I wonder how many people get high measurements, no further testing, and decide to end the pregnancy just based on a number that does not always mean anything? I hate to think about it, but I hope that number of people is very, very low.
My friend was told by her doctor that her daughter had Down Syndrome and uneven leg and arm lengths during an ultrasound. He saw her regularly for extra tests, and he never took back his diagnosis. She was quite young (22) and wasn’t even completely sure how he came to this conclusion. However, he was the doctor. Like many people would, she believed him. She pondered termination, but she did not go through with it. She kept up with the pregnancy but with daily fear. The baby was FINE! The limbs were NOT uneven at all either. (UGH!) Poor girl!

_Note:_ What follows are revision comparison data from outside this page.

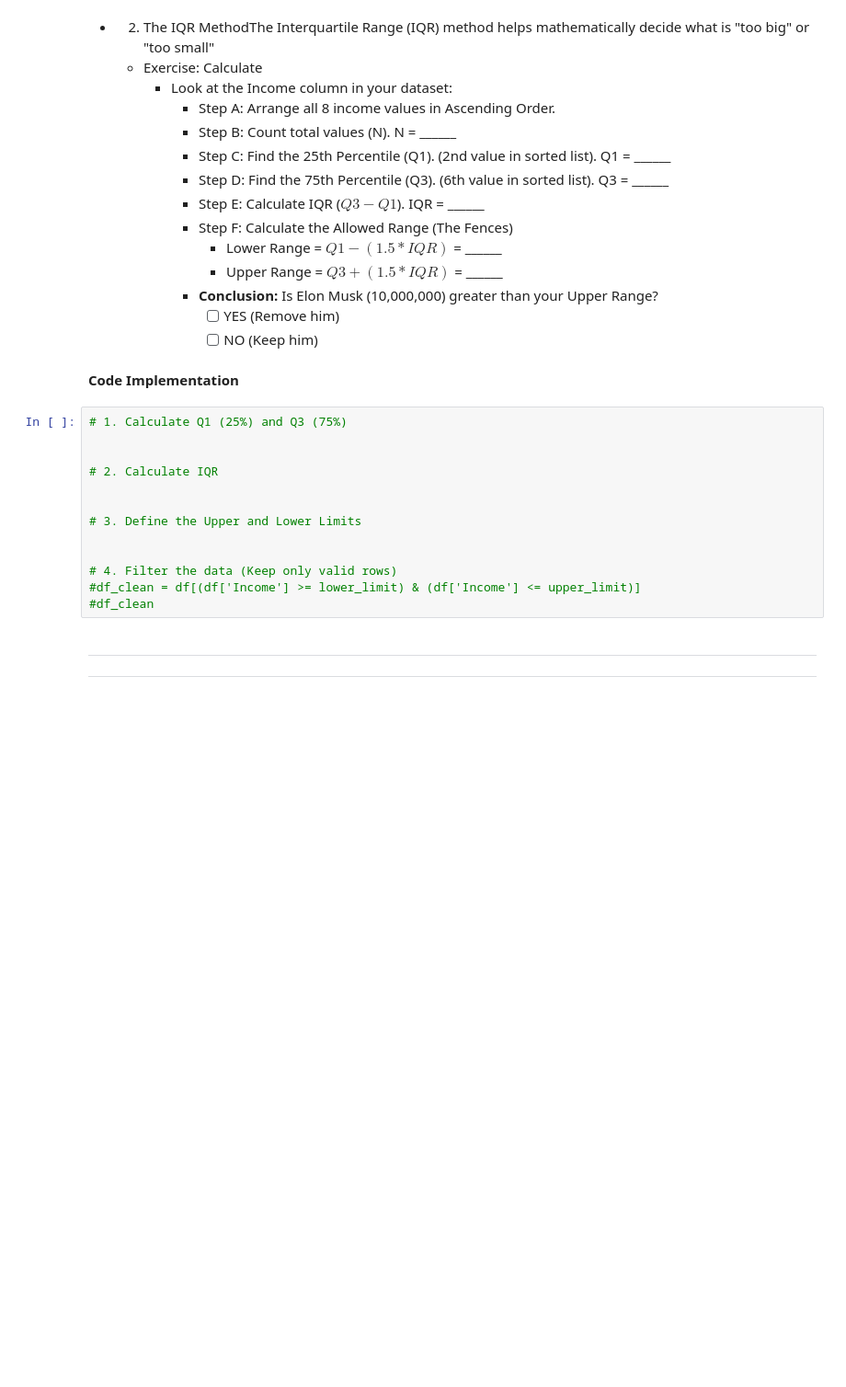
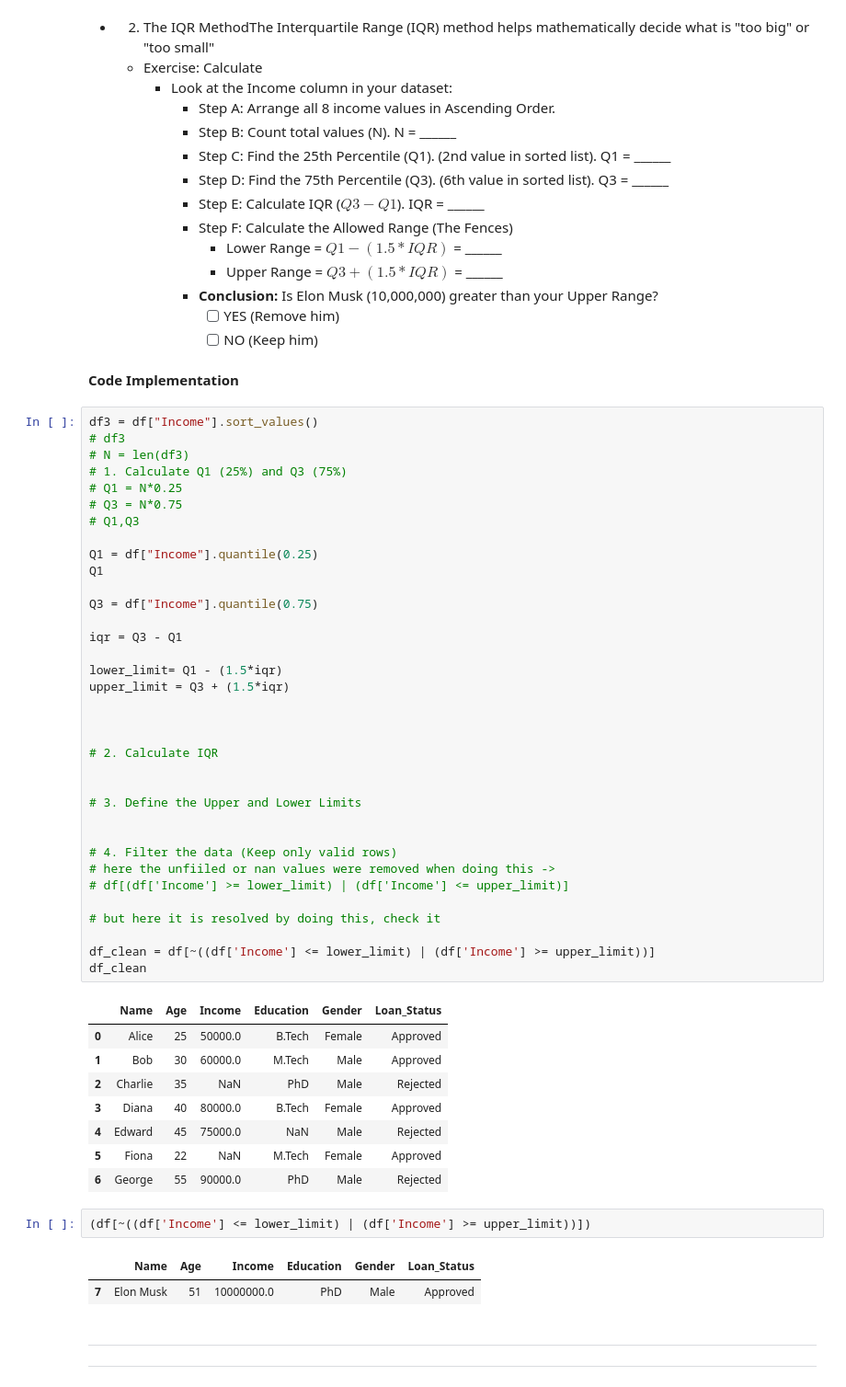
Before and after one commit to aryanpatel99/GEN-AI-PRACTICE, a Jupyter notebook: Copy_of_L2.ipynb, the cells around one changed output. Shown at 92% size. Cells and saved outputs as stored; diff of their text form; blank space fills up the shorter version.

```diff
--- a/Copy_of_L2.ipynb
+++ b/Copy_of_L2.ipynb
@@ -248,18 +304,54 @@ df2 = df.copy()
 # %% [markdown]
 **Code Implementation**
 # %%
+df3 = df["Income"].sort_values()
+# df3
+# N = len(df3)
 # 1. Calculate Q1 (25%) and Q3 (75%)
+# Q1 = N*0.25
+# Q3 = N*0.75
+# Q1,Q3
+
+Q1 = df["Income"].quantile(0.25)
+Q1
+
+Q3 = df["Income"].quantile(0.75)
+
+iqr = Q3 - Q1
+
+lower_limit= Q1 - (1.5*iqr)
+upper_limit = Q3 + (1.5*iqr)
+
 
 
 # 2. Calculate IQR
 
 
 # 3. Define the Upper and Lower Limits
 
 
 # 4. Filter the data (Keep only valid rows)
-#df_clean = df[(df['Income'] >= lower_limit) & (df['Income'] <= upper_limit)]
-#df_clean
+# here the unfiiled or nan values were removed when doing this ->
+# df[(df['Income'] >= lower_limit) | (df['Income'] <= upper_limit)]
+
+# but here it is resolved by doing this, check it
+
+df_clean = df[~((df['Income'] <= lower_limit) | (df['Income'] >= upper_limit))]
+df_clean
+# %% [output]
+|  | Name | Age | Income | Education | Gender | Loan_Status |
+| 0 | Alice | 25 | 50000.0 | B.Tech | Female | Approved |
+| 1 | Bob | 30 | 60000.0 | M.Tech | Male | Approved |
+| 2 | Charlie | 35 | NaN | PhD | Male | Rejected |
+| 3 | Diana | 40 | 80000.0 | B.Tech | Female | Approved |
+| 4 | Edward | 45 | 75000.0 | NaN | Male | Rejected |
+| 5 | Fiona | 22 | NaN | M.Tech | Female | Approved |
+| 6 | George | 55 | 90000.0 | PhD | Male | Rejected |
+# %%
+(df[~((df['Income'] <= lower_limit) | (df['Income'] >= upper_limit))])
+# %% [output]
+|  | Name | Age | Income | Education | Gender | Loan_Status |
+| 7 | Elon Musk | 51 | 10000000.0 | PhD | Male | Approved |
 # %% [markdown]
 ****
 ****
```
Also changed, not shown: parts of 15 cells of this notebook.
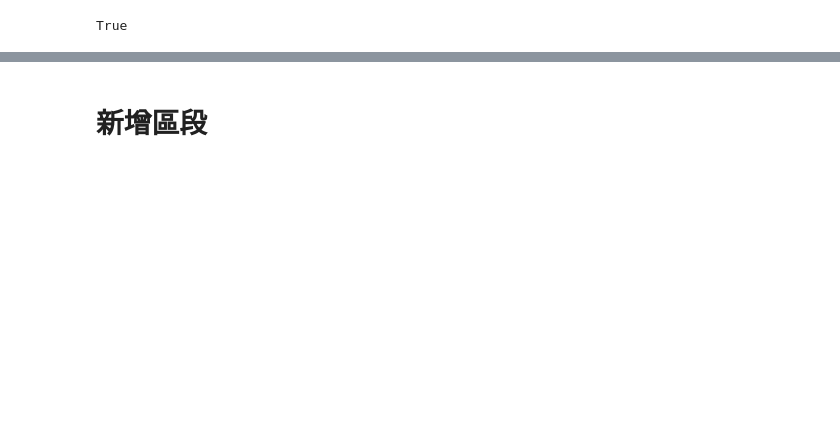
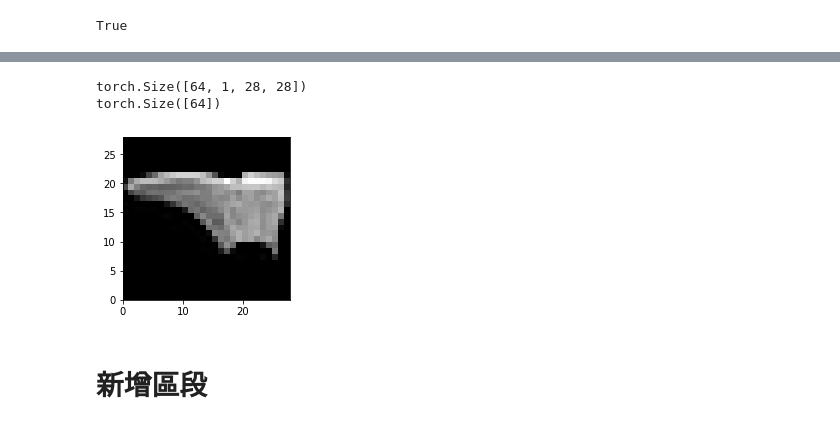
Before and after one commit to HuangJin-De/Machine-Learning-in-Atmospheric-Thermodynamics, a Jupyter notebook: hw01/hw01.ipynb, the cells around one changed output, grey strips where cells are left out. Saved outputs shown, nothing was run; the diff lists cells and outputs as text; code cells hidden in the pictures; blank space fills up the shorter version.

```diff
--- a/hw01/hw01.ipynb
+++ b/hw01/hw01.ipynb
@@ -15,0 +16,4 @@ Hi, Shao-Yu
+# %%
+# download data from Fashion-Mnist website
+train_data=datasets.FashionMNIST(root="data",train=True,download=True,transform=ToTensor())
+test_data=datasets.FashionMNIST(root="data",train=False,download=True,transform=ToTensor())
@@ -16,2 +36,20 @@ Hi, Shao-Yu
+# %%
+batch_size=64
+
+# dataloader
+train_loader=DataLoader(train_data,batch_size=batch_size)
+test_loader=DataLoader(test_data,batch_size=batch_size)
+
+# test and plot data
+for X, y in test_loader:
+  print(X.shape)
+  print(y.shape)
+  fig, ax = plt.subplots(figsize=(3,3))
+  c = plt.pcolor(X[0,0,:,:],cmap='gray')
+  break
+# %% [output]
+torch.Size([64, 1, 28, 28])
+torch.Size([64])
+[figure, added]
 # %% [markdown]
 # 新增區段
```
Also changed, not shown: parts of 3 cells of this notebook.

My perfect twins as infants!
Doctor’s can screw up, misdiagnose, or think they know so much (because they are Gods..NOT) that they speak too soon. Just like one of my twins had died prior to 9 weeks. Um, I have twins downstairs that would beg to differ BOTH children alive and well, but the doctor was too arrogant to even take a second look. She was just gone. You should have seen his face when she came back from the grave days later. They never admit to their mistakes, but do trust me.. they make them. Just offering some hope in general today. If you have any questions, don’t hesitate to contact me.
Oh, and my best piece of advice, look on this website only! Don’t play ‘let’s search Google’ on any of these subjects. (That goes for most things, but I’m talking about pregnancy testing and NT measurements and Echogenic Focus.) The doctors’ all warned me, I didn’t listen and lost years off of my life expectancy for it. Believe me, the war stories can be scary, some are not even real (yes, people do lie to scare others). Also, the good stories? Not many look back and care to share after the fact, but they are out there. Most of these people have simply moved on with their lives. Just DON’T DO IT!
Hang in there mamas!